The transposase recognizes sequences at the inverted terminal repeats and excises the element at those sites. Ac produces functional transposase; Ds cannot produce the functional enzyme due to deletions. The inverted terminal repeats are the same in both Ac and Ds elements, and transposase recognizes them and transposes both Ac and Ds elements. If there is no Ac element in the the genome, no functional transposase is produced and thus no Ds element transposition takes place. To summarize,
1) Autonomous elements encode functional transposase; capable of self-transposition.
2) Nonautonomous elements cannot encode functional transposase; transpose only when an autonomous element is present.

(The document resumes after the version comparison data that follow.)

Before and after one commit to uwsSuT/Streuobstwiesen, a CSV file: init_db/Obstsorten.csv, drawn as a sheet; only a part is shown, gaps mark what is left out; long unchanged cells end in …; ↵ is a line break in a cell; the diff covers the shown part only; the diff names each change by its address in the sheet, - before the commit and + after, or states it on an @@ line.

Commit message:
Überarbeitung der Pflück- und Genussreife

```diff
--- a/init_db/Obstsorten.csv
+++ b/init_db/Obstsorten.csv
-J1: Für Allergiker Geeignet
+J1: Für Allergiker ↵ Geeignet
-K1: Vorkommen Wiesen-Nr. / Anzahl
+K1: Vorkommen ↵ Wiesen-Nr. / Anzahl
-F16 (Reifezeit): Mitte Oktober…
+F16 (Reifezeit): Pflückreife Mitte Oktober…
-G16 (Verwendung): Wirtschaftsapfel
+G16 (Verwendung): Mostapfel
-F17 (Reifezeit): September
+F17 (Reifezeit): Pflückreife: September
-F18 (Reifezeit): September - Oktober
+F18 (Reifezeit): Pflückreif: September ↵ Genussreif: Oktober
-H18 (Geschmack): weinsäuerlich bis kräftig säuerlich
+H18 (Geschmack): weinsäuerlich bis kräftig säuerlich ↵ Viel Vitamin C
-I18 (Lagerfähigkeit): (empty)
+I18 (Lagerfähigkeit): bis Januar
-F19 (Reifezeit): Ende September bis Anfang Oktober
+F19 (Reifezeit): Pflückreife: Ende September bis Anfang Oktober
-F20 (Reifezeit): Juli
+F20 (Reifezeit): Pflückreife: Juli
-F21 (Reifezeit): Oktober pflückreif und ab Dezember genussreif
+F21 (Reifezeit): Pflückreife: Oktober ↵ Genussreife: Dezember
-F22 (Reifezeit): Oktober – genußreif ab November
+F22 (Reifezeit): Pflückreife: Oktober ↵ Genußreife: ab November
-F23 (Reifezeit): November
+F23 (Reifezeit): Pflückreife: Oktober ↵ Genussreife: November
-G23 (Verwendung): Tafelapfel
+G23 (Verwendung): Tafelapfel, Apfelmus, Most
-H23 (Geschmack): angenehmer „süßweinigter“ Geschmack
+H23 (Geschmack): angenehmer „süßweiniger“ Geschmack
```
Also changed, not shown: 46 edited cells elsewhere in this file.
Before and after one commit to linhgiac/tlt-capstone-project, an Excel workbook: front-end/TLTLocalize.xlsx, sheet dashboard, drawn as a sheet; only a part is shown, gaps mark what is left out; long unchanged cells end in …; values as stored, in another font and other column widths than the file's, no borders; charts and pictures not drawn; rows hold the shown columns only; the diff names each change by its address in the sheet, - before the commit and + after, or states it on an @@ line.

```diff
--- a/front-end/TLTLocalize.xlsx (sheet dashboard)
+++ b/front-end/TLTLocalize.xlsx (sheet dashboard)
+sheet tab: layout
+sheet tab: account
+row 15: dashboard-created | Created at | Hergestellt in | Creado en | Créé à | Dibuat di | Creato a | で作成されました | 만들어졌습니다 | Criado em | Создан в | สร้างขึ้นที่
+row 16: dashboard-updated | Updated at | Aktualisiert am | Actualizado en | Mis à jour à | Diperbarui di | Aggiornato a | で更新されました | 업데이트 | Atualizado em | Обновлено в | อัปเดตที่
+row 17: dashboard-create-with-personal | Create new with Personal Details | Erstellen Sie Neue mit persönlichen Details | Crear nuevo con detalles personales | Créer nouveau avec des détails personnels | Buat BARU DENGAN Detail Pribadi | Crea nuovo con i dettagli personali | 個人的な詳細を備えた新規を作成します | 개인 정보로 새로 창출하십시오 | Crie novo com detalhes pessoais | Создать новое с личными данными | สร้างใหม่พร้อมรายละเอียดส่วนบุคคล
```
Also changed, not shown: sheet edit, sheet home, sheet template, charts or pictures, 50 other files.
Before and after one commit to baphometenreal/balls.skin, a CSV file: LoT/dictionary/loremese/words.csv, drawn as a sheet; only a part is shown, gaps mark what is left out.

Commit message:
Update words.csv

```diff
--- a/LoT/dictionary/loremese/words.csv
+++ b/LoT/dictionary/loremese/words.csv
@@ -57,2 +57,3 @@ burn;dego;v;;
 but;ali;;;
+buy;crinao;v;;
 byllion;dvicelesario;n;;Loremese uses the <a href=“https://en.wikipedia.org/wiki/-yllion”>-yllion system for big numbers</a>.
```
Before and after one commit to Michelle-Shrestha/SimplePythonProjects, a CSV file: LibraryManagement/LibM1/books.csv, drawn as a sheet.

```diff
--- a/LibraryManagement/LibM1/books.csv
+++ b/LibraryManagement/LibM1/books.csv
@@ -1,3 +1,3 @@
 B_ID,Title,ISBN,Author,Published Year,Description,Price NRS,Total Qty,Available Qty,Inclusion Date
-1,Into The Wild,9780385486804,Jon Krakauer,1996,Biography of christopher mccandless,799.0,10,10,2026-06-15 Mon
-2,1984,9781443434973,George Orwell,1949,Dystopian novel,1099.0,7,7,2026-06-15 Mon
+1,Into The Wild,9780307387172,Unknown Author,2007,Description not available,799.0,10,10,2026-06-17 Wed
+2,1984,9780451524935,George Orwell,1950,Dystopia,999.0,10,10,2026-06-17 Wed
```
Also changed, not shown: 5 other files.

When an Ac or Ds element inserts into a new site, the site is cut in staggered fashion; on either end of the cut site single-stranded portions of eight nucleotides are generated. DNA polymerase adds nucleotides to fill in the single-stranded DNA gaps. This leads to the creation of short direct repeats of eight nucleotide pairs in the DNA sequences that flank the inverted repeats of the element. Or, the direct repeats are created at the either ends of the inserted transposable element. During the next transposition event, when the transposase excises the transposable element, some of the repeated sequence is left behind as a “footprint” where the transposable element once resided.
This is the last post describing “The Ac-Ds Transposon System”.